Daily Archives: November 14, 2009
Sunday’s NY Times real estate section has an encouraging (for sellers) article on multiple bids resuming for city apartments . Before you raise your price and call in the movers, though, read the fine print:
Brokers say that bidding wars are almost always set up by listings that are “priced well,” and by that they mean 20 to 30 percent below the high-water marks of early 2008.
Jonathan J. Miller, the president of the appraisal firm Miller Samuel, estimated that two-thirds of the roughly 4,000 apartments for sale in Manhattan are priced too high for the current market.
“So,” Mr. Miller said, “you have this weird situation right now where you have above-average inventory, but people are fighting over the ones that are priced correctly.”

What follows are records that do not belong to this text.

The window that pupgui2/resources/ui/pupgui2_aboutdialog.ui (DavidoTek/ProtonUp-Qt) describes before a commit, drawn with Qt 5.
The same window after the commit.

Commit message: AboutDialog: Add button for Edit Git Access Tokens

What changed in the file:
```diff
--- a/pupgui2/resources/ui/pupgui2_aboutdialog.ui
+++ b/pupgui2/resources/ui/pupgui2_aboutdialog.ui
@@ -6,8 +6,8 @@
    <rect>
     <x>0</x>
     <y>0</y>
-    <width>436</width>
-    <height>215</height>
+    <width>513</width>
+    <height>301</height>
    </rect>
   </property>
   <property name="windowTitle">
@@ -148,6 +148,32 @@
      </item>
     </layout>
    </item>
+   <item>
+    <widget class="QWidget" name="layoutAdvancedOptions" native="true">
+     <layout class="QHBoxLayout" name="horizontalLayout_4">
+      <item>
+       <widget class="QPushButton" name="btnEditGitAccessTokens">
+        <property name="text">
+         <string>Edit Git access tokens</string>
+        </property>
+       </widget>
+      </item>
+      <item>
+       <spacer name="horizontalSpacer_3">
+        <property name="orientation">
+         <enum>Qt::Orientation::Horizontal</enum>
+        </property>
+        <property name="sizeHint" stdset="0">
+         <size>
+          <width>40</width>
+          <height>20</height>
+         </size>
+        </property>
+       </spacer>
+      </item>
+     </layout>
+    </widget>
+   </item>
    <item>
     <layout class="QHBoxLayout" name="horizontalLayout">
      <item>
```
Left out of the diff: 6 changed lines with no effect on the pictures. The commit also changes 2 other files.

I’ve preached pricing for probably eight years now, but it’s even more important in this market than during the boom. Read the entire article (use Google News, search “New York bidding wars”” if you aren’t a registered Times user and want to skip the hassle of becoming one) and then perhaps sit down with your agent and plot a new pricing strategy for next year.

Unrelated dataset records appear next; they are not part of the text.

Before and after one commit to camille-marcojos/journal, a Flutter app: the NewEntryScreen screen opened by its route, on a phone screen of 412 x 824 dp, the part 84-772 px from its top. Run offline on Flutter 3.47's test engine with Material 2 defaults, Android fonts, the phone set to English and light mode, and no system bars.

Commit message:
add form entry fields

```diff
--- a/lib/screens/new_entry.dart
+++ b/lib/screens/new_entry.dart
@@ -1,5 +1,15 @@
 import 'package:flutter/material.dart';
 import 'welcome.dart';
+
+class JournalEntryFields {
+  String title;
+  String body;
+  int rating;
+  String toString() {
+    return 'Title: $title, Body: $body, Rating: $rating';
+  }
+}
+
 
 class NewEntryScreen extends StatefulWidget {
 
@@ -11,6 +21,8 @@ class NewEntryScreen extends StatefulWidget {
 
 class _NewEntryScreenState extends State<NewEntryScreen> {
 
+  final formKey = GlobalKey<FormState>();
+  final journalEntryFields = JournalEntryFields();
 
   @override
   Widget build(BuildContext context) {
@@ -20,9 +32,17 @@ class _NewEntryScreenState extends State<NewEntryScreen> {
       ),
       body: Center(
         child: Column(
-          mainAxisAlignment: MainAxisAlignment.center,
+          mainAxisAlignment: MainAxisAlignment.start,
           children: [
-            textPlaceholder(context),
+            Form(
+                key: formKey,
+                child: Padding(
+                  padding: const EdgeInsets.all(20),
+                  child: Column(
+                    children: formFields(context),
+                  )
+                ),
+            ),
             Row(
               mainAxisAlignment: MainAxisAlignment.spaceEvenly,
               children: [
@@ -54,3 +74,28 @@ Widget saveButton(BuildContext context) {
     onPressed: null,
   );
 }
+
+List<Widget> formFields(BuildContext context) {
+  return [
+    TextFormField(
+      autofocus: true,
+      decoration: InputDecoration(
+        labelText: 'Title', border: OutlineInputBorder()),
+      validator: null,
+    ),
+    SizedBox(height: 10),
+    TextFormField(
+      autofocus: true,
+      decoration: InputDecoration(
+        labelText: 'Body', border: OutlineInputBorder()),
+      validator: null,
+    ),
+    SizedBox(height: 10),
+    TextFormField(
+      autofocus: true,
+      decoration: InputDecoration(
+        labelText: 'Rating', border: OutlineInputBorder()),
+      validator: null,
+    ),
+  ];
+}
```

Two former town employees, Garo Garabedian and Ennio De Vita, have filed age discrimination complaints against the town. I’m not familiar with Mr. Da Vita but Garabedian was a top notch fellow who always exuded a calm confidence and excellent grasp of the facts when I heard him speak at various public meetings and zoning hearings over the years. I was astonished that Tesei fired him but even more appalled at they way he did it, ordering the man escorted out of Town Hall under guard as though he were some criminal to be feared.

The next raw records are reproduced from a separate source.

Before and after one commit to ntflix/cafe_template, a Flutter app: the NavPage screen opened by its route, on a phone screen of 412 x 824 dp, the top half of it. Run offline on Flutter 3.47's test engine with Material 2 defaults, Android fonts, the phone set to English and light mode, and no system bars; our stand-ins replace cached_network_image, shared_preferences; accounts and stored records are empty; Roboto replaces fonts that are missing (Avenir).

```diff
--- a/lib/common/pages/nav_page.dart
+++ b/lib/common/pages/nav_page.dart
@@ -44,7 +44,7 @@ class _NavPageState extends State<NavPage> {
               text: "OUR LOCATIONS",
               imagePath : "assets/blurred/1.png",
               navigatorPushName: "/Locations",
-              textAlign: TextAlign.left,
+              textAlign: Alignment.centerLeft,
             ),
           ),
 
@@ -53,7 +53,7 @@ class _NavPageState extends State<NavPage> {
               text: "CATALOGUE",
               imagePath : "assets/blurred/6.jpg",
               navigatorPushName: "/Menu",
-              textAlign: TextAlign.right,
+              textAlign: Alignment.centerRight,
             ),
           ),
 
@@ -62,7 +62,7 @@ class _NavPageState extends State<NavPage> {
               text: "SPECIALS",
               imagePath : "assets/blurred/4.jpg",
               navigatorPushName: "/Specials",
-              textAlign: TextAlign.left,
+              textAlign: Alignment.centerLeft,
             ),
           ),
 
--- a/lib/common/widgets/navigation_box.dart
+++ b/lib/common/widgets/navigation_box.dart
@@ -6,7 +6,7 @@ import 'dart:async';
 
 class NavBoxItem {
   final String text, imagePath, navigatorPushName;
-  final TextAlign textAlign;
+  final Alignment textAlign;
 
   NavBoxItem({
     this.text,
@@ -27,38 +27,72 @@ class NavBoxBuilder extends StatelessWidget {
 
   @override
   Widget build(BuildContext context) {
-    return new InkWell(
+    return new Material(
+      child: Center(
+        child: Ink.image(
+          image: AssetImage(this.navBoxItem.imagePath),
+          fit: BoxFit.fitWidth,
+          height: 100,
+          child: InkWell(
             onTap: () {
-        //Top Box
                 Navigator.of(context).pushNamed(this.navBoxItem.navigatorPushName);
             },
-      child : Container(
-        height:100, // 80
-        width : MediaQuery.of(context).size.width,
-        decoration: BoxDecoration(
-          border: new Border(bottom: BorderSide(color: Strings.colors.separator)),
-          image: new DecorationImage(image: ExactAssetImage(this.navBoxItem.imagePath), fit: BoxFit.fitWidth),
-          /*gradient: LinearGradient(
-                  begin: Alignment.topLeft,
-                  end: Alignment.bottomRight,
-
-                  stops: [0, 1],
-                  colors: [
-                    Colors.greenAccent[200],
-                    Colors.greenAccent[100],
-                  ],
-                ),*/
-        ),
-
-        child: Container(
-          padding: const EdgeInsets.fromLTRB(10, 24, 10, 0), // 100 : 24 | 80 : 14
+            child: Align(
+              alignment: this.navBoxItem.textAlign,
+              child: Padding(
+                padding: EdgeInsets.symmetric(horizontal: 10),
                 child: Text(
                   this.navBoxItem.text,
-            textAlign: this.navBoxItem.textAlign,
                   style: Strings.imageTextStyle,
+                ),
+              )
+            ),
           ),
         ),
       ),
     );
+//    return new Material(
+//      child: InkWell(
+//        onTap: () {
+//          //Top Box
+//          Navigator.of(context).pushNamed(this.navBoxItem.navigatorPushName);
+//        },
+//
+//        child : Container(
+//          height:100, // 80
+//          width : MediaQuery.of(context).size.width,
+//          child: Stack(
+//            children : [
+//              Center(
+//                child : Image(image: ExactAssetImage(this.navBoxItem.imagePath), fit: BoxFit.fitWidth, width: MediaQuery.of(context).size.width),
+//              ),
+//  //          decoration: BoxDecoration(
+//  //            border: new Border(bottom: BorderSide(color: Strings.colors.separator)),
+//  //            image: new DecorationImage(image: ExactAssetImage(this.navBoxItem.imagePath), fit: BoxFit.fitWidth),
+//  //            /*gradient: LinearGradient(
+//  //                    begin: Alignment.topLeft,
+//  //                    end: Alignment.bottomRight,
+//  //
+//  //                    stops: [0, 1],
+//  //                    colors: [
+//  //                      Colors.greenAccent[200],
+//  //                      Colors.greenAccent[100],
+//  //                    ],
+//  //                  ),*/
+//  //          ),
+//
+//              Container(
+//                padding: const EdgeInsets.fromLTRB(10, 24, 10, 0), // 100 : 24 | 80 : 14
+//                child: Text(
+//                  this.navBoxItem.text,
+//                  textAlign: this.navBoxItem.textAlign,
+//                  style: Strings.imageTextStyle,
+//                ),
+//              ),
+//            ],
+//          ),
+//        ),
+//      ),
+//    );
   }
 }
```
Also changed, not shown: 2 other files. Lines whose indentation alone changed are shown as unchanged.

Perhaps Garabedian would have complained anyway – he’s 64 and surely felt wronged, but if Tesei had done the honorable thing, given him a public farewell and perhaps a ceremony to thank him for his decades of service to the town, the ill-will could have been mitigated. As it is, the man is pissed and coming back at us. Even as a taxpayer who will end up footing the bill for any award he’s granted, I say good for him.